Also, many common brand-name drugs have gone generic, reducing the cost of prescription medicine overall. The Affordable Care Act is also expected to bring down the cost of government spending on health care.
Fidelity's forecast used as its example a couple age 65 using Medicare and with no employer-sponsored retiree health coverage. It assumed average life expectancy from age 65 to be 17 years for men and 20 years for women. About one-third of the forecast costs are Medicare Part B and D premiums; the remainder covers Medicare copayments and cost-sharing costs.
Long-term care and dental expenses were not included in the estimate.
To help your bottom line, consider these ways to save on health care costs now:

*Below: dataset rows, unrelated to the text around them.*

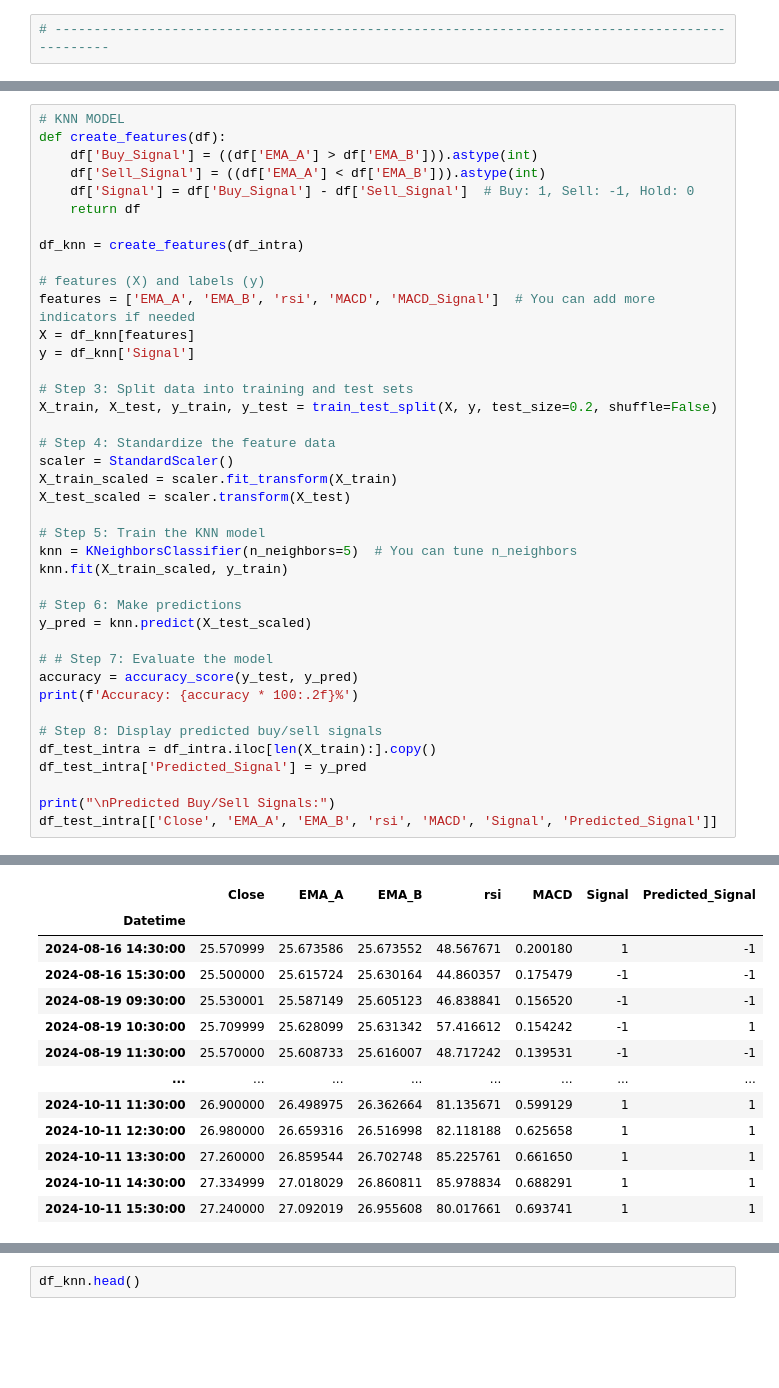
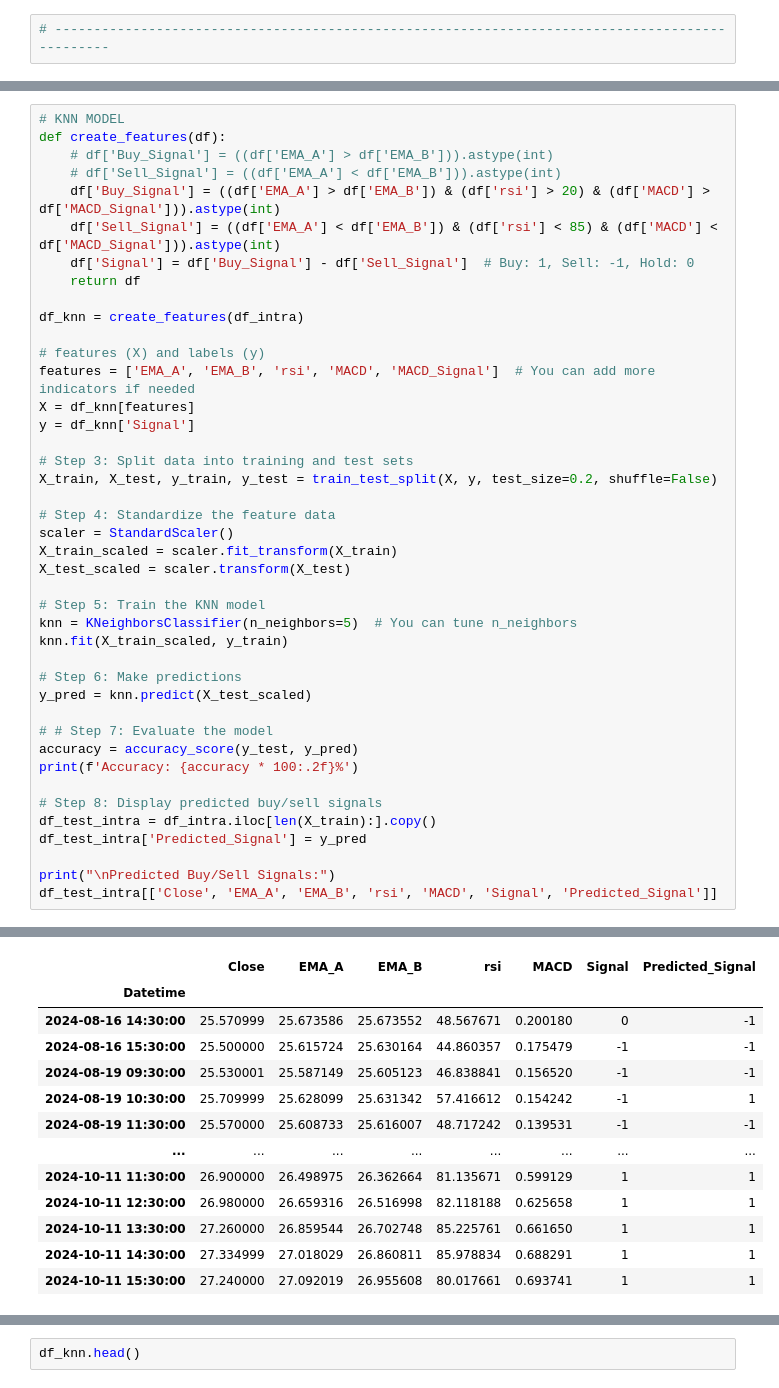
Before and after one commit to rindel/labs, a Jupyter notebook: ticker_technical_analysis_knn.ipynb, the cells around one changed output, grey strips where cells are left out. Drawn from its saved outputs; the diff is of its cells as text; blank space fills up the shorter version.

Commit message:
in the KNN df_intra, I added the macd and rsi into the algo

```diff
--- a/ticker_technical_analysis_knn.ipynb
+++ b/ticker_technical_analysis_knn.ipynb
@@ -280,8 +280,10 @@ df_intra.head()
 # %%
 # KNN MODEL
 def create_features(df):
-    df['Buy_Signal'] = ((df['EMA_A'] > df['EMA_B'])).astype(int)
-    df['Sell_Signal'] = ((df['EMA_A'] < df['EMA_B'])).astype(int)
+    # df['Buy_Signal'] = ((df['EMA_A'] > df['EMA_B'])).astype(int)
+    # df['Sell_Signal'] = ((df['EMA_A'] < df['EMA_B'])).astype(int)
+    df['Buy_Signal'] = ((df['EMA_A'] > df['EMA_B']) & (df['rsi'] > 20) & (df['MACD'] > df['MACD_Signal'])).astype(int)
+    df['Sell_Signal'] = ((df['EMA_A'] < df['EMA_B']) & (df['rsi'] < 85) & (df['MACD'] < df['MACD_Signal'])).astype(int)
     df['Signal'] = df['Buy_Signal'] - df['Sell_Signal']  # Buy: 1, Sell: -1, Hold: 0
     return df
 
@@ -322,8 +324,8 @@ Accuracy: 85.09%
 
 Predicted Buy/Sell Signals:
 |  | Close | EMA_A | EMA_B | rsi | MACD | Signal | Predicted_Signal |
 | Datetime |  |  |  |  |  |  |  |
-| 2024-08-16 14:30:00 | 25.570999 | 25.673586 | 25.673552 | 48.567671 | 0.200180 | 1 | -1 |
+| 2024-08-16 14:30:00 | 25.570999 | 25.673586 | 25.673552 | 48.567671 | 0.200180 | 0 | -1 |
 | 2024-08-16 15:30:00 | 25.500000 | 25.615724 | 25.630164 | 44.860357 | 0.175479 | -1 | -1 |
 | 2024-08-19 09:30:00 | 25.530001 | 25.587149 | 25.605123 | 46.838841 | 0.156520 | -1 | -1 |
 | 2024-08-19 10:30:00 | 25.709999 | 25.628099 | 25.631342 | 57.416612 | 0.154242 | -1 | 1 |
```
Also changed, not shown: parts of 4 cells of this notebook.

- Visit a public community health center that charges fees on a sliding scale based on your income.
- Ask your doctor if there are safe, lower-cost alternatives to your current prescriptions. Also check with your insurance company because the plan's list of approved generics can change over time without a doctor's knowledge.
- You don't have to be a member of warehouses such as Costco or Sam's Club to fill your prescriptions there. Also check prices at local pharmacies like WalMart or Walgreens.
- Get a 90-day supply of medication you take on a regular basis. It's cheaper than a 30-day supply.
Photo: DIAC Images/flickr